Which ‘new’ cannabinoid should you be extracting now?

CBN and CBG have already entered the market, and are poised for success with consumers. It could be worth investing in these cannabinoids to diversify your end-product offerings. These two, in particular, are appealing because they can be found in much higher amounts than other minor cannabinoids.

Breeders have successfully bred cannabis varieties that produce up to 20% CBG at maturity. And all you need to extract CBN is old plant material—the THC starts degrading into CBN at about a year, and much faster if it’s exposed to light and heat. This is the most wonderful thing about CBN, you never need to waste any part of this wonderful plant, even old, aged, and ‘stale’ cannabis has gifts to share!

Most of the other minor cannabinoids have struggled to gain traction in the marketplace. This is largely due to lack of consumer education, or plant material rich enough in the cannabinoids to make extraction worth it.

Even so, it could pay to keep an eye on cannabis research and your lab results. If you find a spike of one of these promising minor cannabinoids, and you have the marketing budget to educate consumers on what that compound might do, it could just be the next big thing.

In Summary

We are just at the tip of the iceberg in terms of learning about all the wonderful things that this complex plant can do for the human body and for the planet.

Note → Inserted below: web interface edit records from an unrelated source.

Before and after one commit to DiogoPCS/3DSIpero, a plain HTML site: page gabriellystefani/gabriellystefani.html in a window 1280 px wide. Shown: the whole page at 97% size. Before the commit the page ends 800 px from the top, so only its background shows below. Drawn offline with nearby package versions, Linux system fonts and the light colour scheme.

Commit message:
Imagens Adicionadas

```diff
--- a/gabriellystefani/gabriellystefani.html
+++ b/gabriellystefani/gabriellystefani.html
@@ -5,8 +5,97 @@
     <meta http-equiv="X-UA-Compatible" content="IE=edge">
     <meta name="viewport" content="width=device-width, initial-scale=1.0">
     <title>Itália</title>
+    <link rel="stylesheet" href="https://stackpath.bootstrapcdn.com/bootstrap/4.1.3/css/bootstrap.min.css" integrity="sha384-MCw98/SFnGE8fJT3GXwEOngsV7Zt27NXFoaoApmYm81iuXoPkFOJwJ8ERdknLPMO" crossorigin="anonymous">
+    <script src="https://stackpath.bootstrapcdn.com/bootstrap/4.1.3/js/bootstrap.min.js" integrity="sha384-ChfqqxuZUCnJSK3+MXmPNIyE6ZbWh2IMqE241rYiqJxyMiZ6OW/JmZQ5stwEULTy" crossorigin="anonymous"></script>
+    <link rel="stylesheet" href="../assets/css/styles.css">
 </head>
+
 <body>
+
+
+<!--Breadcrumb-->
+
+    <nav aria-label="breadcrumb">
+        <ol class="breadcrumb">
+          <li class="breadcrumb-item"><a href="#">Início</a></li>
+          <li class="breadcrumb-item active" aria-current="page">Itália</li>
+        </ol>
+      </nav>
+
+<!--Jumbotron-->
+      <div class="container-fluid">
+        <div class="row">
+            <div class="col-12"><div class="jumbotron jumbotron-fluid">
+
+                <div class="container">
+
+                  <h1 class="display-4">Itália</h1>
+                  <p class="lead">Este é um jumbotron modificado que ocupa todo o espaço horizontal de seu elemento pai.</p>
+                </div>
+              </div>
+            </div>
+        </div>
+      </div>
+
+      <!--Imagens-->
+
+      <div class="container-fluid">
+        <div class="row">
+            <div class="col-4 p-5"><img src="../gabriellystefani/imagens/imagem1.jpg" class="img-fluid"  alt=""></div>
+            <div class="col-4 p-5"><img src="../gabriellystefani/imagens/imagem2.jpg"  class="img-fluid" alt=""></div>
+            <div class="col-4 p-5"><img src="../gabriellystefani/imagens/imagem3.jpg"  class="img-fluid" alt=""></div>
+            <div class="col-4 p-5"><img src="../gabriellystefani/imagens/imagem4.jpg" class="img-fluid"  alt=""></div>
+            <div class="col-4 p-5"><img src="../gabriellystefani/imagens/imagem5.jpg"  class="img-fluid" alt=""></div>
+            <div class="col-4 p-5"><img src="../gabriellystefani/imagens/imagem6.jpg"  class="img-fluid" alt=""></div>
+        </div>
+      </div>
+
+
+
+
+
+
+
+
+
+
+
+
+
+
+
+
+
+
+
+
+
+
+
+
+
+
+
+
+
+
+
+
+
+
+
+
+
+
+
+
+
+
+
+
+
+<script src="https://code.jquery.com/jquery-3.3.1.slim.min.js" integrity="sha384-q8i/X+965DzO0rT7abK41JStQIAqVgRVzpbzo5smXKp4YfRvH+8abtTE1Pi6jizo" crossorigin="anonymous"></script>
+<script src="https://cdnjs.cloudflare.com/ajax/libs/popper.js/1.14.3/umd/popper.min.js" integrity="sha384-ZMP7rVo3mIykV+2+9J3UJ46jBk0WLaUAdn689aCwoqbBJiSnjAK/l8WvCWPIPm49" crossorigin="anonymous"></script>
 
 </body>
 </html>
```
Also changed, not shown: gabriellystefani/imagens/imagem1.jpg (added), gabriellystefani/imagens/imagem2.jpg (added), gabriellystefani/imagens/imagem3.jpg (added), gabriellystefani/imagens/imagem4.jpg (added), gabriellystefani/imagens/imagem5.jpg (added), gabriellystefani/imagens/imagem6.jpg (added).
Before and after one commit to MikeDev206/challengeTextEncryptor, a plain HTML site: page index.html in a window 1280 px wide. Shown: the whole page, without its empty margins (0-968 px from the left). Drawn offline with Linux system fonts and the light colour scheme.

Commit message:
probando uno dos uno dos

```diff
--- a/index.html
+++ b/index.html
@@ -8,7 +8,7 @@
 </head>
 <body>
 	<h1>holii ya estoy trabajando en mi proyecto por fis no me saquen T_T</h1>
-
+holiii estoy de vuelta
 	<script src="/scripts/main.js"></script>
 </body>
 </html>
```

We have touched on the most popular cannabinoids but there are almost another 120+ to explore, with new ones being discovered all the time!

To learn more about how to extract these cannabinoids and all the myriad of derivatives and end-products that can be gleaned from this amazing plant read Chapter 7: Cannabis and Hemp Extraction Methods.